Desde un fracaso renal agudo al diagnóstico de la enfermedad de McArdle
Oussamah Fikri-Benbrahima, Fátima Cazalla-Cadenasa, Alfonso Vadillo-Bemejob
a Secci??n de Nefrolog??a, Complejo Hospitalario La Mancha-Centro, Alc??zar de San Juan, Ciudad Real,

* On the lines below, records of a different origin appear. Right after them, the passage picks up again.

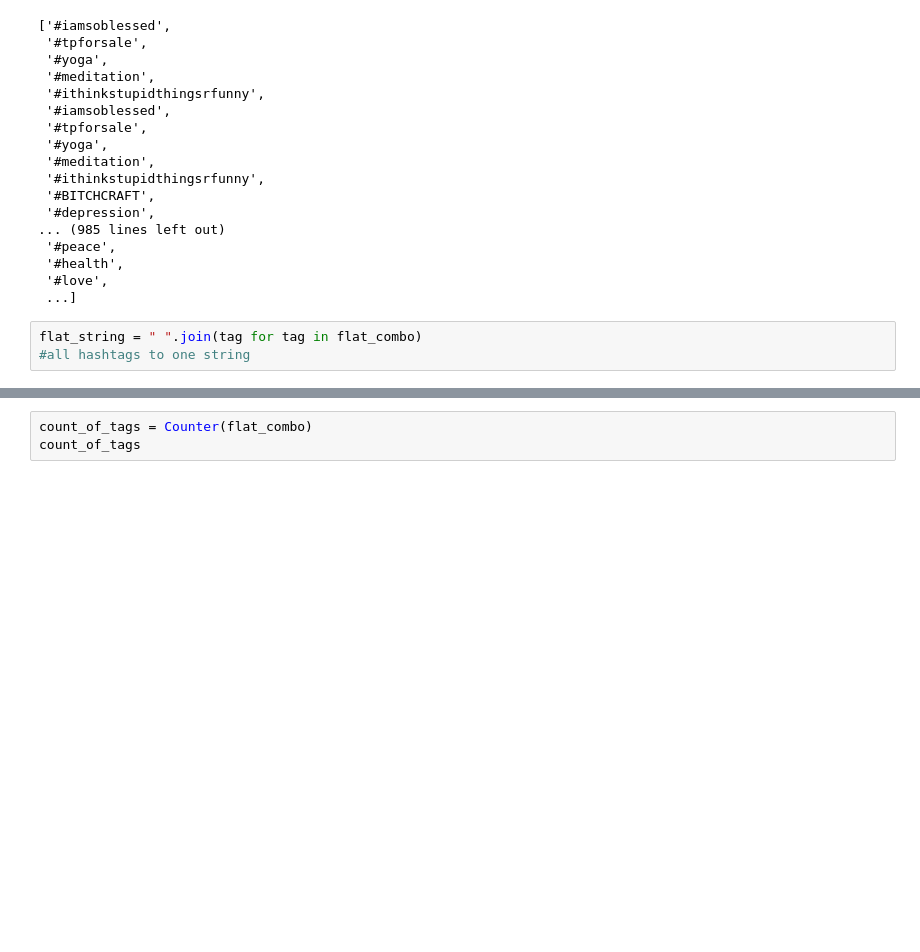
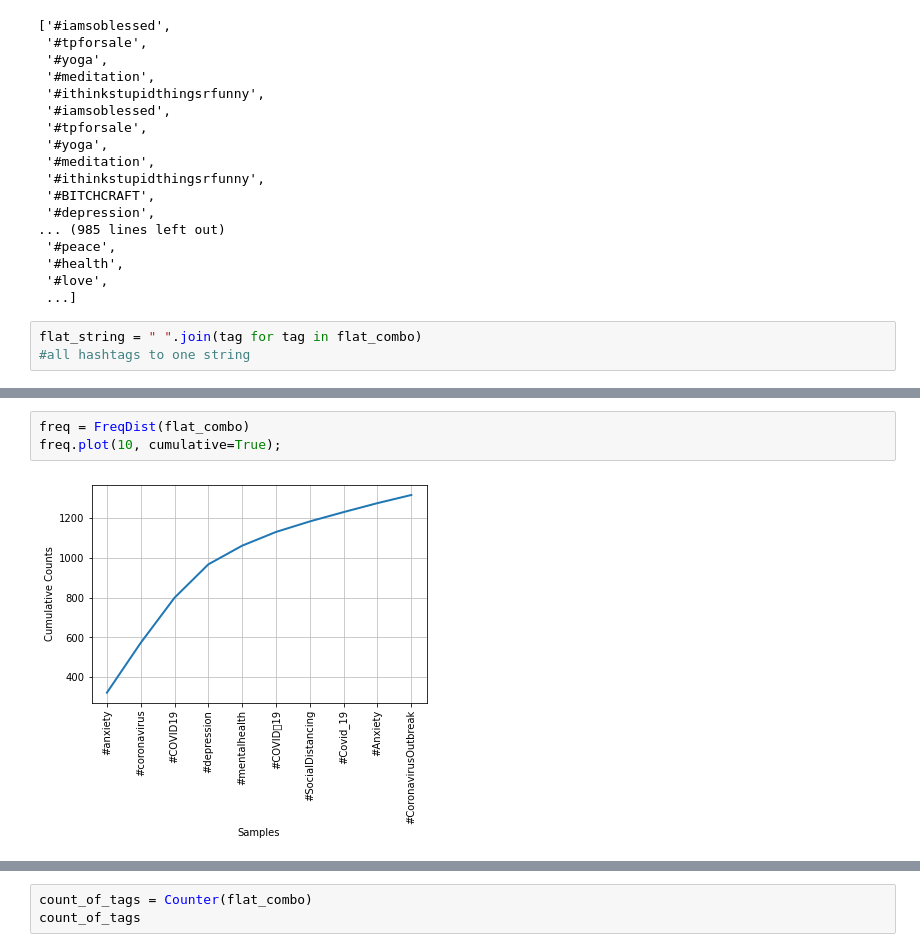
Before and after one commit to edwardsrk/depression-anxiety-tweets, a Jupyter notebook: Depression and Anxiety in Tweets.ipynb, the cells around one changed output, grey strips where cells are left out. Drawn from its saved outputs; the diff is of its cells as text; blank space fills up the shorter version.

```diff
--- a/Depression and Anxiety in Tweets.ipynb
+++ b/Depression and Anxiety in Tweets.ipynb
@@ -453,0 +430,5 @@ plt.show()
+# %%
+freq = FreqDist(flat_combo)
+freq.plot(10, cumulative=True);
+# %% [output]
+[figure, added]
```
Also changed, not shown: parts of 12 cells of this notebook.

b Servicio de Neurolog??a, Complejo Hospitalario La Mancha-Centro, Alc??zar de San Juan, Ciudad Real,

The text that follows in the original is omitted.